Please determine how many lines of the material include the word "date", and respond with nothing but that number.

------ Material to process ------

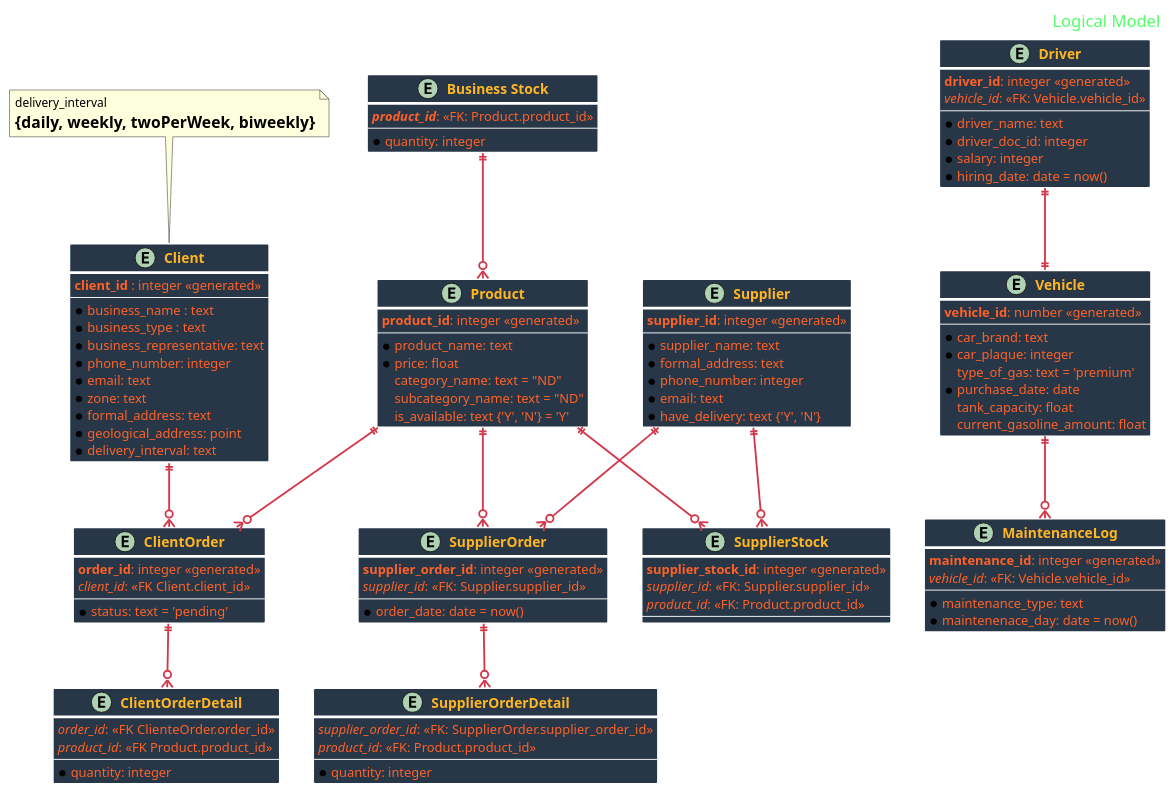
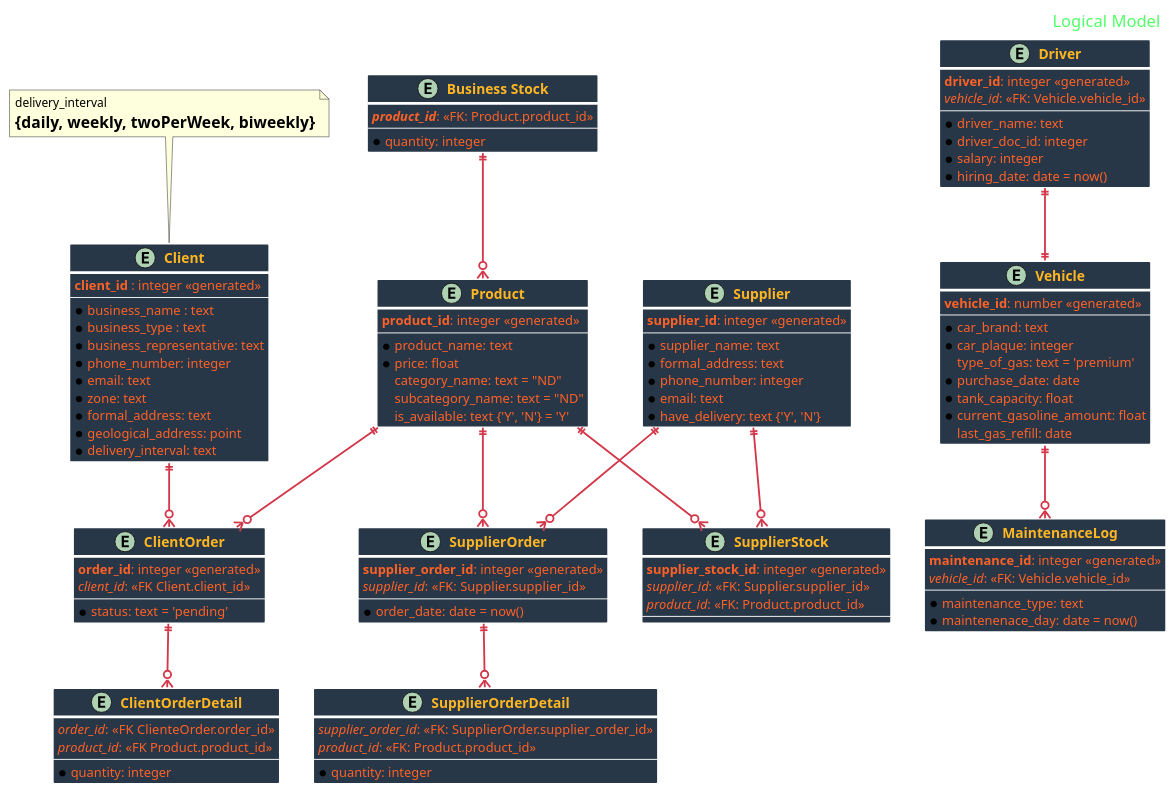
Before and after one commit to hros19/CorreCaminos-management-system: the diagram in logical_diagram.puml, drawn with PlantUML.

```diff
--- a/logical_diagram.puml
+++ b/logical_diagram.puml
@@ -1,145 +1,146 @@
 @startuml Logical Database Model
 
 skinparam BackgroundColor transparent
 
 skinparam HeaderFontColor #52FF69
 skinparam HeaderFontSize 18
 
 skinparam ArrowFontSize 15
 skinparam ArrowColor D3374A
 skinparam ArrowThickness 2
 skinparam ArrowFontColor #3FD0C4
 
 skinparam ClassBorderColor white
 skinparam ClassBorderThickness 3
 skinparam ClassAttributeFontSize 14
 skinparam ClassAttributeFontColor FF6127
 skinparam ClassBackgroundColor #283747
 skinparam ClassFontSize 15
 skinparam ClassFontStyle Bold
 skinparam ClassFontColor #FFB623
 
 
 header Logical Model
 
 entity "Client" as Client {
   **client_id** : integer <<generated>>
   --
   *business_name : text
   *business_type : text
   *business_representative: text
   *phone_number: integer
   *email: text
   *zone: text
   *formal_address: text
   *geological_address: point
   *delivery_interval: text
 }
 note top
   delivery_interval 
   = {daily, weekly, twoPerWeek, biweekly}
 end note
 
 entity "Vehicle" as Vehicle {
     **vehicle_id**: number <<generated>>
     --
     *car_brand: text
     *car_plaque: integer
     type_of_gas: text = 'premium'
     *purchase_date: date
-    tank_capacity: float
-    current_gasoline_amount: float
+    *tank_capacity: float
+    *current_gasoline_amount: float
+    last_gas_refill: date
 }
 
 entity "MaintenanceLog" as MaintenanceLog {
     **maintenance_id**: integer <<generated>>
      //vehicle_id//: <<FK: Vehicle.vehicle_id>> 
     --
     *maintenance_type: text
     *maintenenace_day: date = now()
 }
 
 entity "Driver" as Driver {
     **driver_id**: integer <<generated>>
     //vehicle_id//: <<FK: Vehicle.vehicle_id>>
     --
     *driver_name: text
     *driver_doc_id: integer
     *salary: integer
     *hiring_date: date = now()
 }
 
 entity "ClientOrder" as OrderC{
     **order_id**: integer <<generated>>
     //client_id//: <<FK Client.client_id>>
     --
     *status: text = 'pending'
 }
 
 entity "ClientOrderDetail" as OrderDetail {
     //order_id//: <<FK ClienteOrder.order_id>>
     //product_id//: <<FK Product.product_id>>
     --
     *quantity: integer
 }
 
 entity "Business Stock" as BusinessStock {
     **//product_id//**: <<FK: Product.product_id>>
     --
     *quantity: integer
 }
 
 entity "Supplier" as Supplier {
     **supplier_id**: integer <<generated>>
     --
     *supplier_name: text
     *formal_address: text
     *phone_number: integer
     *email: text
     *have_delivery: text {'Y', 'N'}
 }
 
 entity "Product" as Product {
     **product_id**: integer <<generated>>
     --
     *product_name: text
     *price: float
     category_name: text = "ND"
     subcategory_name: text = "ND"
     is_available: text {'Y', 'N'} = 'Y'
 }
 
 entity "SupplierStock" as SupplierStock {
     **supplier_stock_id**: integer <<generated>>
     //supplier_id//: <<FK: Supplier.supplier_id>>
     //product_id//: <<FK: Product.product_id>>
     --
 }
 
 entity "SupplierOrder" as SupplierOrder {
     **supplier_order_id**: integer <<generated>>
     //supplier_id//: <<FK: Supplier.supplier_id>>
     --
    *order_date: date = now()
 }
 
 entity "SupplierOrderDetail" as SupplierOrderDetail {
     //supplier_order_id//: <<FK: SupplierOrder.supplier_order_id>>
     //product_id//: <<FK: Product.product_id>>
     --
     *quantity: integer
 }
 
 Driver ||--|| Vehicle
 Vehicle ||--o{ MaintenanceLog
 Client ||--o{ OrderC
 Product ||--o{ OrderC
 OrderC ||--o{ OrderDetail
 Supplier ||--o{ SupplierOrder
 Supplier ||--o{ SupplierStock
 Product ||--o{ SupplierStock
 Product ||--o{ SupplierOrder
 BusinessStock ||--o{ Product
 SupplierOrder ||--o{  SupplierOrderDetail
 
 @enduml
```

------

## Exercise output
5